**EXERCISE**.
Go through the listing below and show each line that has the word "planInventory".

**INFORMATION**.

________________________________________

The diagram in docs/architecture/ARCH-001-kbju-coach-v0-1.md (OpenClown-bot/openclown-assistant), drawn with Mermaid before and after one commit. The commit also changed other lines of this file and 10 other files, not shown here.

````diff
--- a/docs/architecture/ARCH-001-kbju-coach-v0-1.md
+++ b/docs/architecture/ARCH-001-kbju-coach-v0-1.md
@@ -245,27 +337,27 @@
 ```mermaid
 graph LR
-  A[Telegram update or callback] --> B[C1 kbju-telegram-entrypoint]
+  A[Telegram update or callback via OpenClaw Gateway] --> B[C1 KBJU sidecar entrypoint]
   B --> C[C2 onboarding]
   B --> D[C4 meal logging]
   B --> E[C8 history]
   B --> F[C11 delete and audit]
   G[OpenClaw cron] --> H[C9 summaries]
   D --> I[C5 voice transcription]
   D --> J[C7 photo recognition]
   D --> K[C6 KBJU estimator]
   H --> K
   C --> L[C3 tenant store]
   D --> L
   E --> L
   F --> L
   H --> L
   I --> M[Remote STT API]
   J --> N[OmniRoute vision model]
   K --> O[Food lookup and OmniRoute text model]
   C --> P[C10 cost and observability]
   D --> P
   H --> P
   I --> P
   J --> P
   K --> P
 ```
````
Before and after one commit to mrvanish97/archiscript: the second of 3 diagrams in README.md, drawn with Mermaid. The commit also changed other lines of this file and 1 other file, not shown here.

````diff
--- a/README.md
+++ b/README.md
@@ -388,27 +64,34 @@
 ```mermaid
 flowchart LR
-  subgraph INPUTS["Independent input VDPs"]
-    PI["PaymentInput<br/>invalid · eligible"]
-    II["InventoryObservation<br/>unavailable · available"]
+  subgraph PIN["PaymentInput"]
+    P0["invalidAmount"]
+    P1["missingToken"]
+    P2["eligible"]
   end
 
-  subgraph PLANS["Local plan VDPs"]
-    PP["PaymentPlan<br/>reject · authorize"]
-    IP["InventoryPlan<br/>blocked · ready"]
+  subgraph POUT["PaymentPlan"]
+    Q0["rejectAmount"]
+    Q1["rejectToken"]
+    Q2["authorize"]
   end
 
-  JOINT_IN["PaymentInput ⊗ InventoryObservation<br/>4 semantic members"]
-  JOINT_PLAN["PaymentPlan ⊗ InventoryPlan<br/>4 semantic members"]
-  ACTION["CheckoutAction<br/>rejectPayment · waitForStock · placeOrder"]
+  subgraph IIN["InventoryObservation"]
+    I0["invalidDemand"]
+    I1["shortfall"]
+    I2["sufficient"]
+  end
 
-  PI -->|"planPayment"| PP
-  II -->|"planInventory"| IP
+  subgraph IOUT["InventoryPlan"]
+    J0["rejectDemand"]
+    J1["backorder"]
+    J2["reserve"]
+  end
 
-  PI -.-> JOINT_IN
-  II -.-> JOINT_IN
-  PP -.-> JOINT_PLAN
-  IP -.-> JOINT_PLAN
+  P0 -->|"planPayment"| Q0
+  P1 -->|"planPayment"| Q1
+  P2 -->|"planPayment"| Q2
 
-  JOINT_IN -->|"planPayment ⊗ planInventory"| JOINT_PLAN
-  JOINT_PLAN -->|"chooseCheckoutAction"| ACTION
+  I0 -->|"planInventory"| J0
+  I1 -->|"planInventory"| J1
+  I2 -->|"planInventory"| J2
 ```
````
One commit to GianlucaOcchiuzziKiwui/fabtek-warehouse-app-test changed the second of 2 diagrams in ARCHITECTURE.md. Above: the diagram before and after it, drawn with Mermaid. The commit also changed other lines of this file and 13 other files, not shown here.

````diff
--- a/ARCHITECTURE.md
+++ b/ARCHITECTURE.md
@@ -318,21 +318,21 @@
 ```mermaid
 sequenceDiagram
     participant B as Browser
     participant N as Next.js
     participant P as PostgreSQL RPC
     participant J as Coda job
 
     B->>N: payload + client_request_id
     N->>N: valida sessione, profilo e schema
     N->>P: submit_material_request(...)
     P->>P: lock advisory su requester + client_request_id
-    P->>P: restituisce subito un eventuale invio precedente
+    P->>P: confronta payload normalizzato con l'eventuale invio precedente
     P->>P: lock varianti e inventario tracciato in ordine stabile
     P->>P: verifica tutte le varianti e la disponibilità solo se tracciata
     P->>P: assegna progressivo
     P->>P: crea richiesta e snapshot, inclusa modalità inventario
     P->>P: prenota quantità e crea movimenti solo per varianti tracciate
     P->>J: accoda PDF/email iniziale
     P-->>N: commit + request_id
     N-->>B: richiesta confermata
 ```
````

________________________________________

**RESULT BELOW**.
-  II -->|"planInventory"| IP
-  JOINT_IN -->|"planPayment ⊗ planInventory"| JOINT_PLAN
+  I0 -->|"planInventory"| J0
+  I1 -->|"planInventory"| J1
+  I2 -->|"planInventory"| J2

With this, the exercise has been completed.